Task directions:
In the material below, list every line carrying the string "ZECBNB".

Material for this task:

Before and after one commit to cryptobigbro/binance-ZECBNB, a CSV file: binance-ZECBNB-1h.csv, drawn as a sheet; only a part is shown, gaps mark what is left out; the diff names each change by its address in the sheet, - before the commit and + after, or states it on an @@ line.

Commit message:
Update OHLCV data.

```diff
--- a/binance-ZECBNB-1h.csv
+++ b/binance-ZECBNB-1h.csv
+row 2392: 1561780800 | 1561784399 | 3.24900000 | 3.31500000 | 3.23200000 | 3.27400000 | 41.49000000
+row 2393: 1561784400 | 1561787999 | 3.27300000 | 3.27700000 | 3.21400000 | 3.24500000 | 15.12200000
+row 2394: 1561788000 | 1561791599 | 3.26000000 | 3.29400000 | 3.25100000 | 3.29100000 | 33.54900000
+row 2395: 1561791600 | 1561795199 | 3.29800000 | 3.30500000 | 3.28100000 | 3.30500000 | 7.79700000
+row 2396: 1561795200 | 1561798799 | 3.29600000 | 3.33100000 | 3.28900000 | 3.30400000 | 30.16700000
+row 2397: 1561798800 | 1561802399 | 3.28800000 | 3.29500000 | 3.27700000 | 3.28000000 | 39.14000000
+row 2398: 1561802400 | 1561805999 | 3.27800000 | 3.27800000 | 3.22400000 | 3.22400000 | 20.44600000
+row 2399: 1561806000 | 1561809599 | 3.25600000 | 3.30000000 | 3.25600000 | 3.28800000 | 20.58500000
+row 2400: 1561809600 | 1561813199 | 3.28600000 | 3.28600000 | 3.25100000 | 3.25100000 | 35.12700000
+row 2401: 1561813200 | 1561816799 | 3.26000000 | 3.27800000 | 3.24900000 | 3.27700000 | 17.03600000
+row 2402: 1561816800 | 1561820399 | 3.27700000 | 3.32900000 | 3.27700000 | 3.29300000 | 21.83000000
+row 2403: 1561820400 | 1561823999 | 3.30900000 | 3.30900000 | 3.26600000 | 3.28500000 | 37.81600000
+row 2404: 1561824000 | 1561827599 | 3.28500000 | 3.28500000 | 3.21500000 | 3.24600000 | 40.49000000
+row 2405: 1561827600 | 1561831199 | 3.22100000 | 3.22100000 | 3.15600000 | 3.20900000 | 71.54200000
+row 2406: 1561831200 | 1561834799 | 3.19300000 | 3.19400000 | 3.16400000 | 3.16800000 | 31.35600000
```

Result of the task:
Before and after one commit to cryptobigbro/binance-ZECBNB, a CSV file: binance-ZECBNB-1h.csv, drawn as a sheet; only a part is shown, gaps mark what is left out; the diff names each change by its address in the sheet, - before the commit and + after, or states it on an @@ line.
--- a/binance-ZECBNB-1h.csv
+++ b/binance-ZECBNB-1h.csv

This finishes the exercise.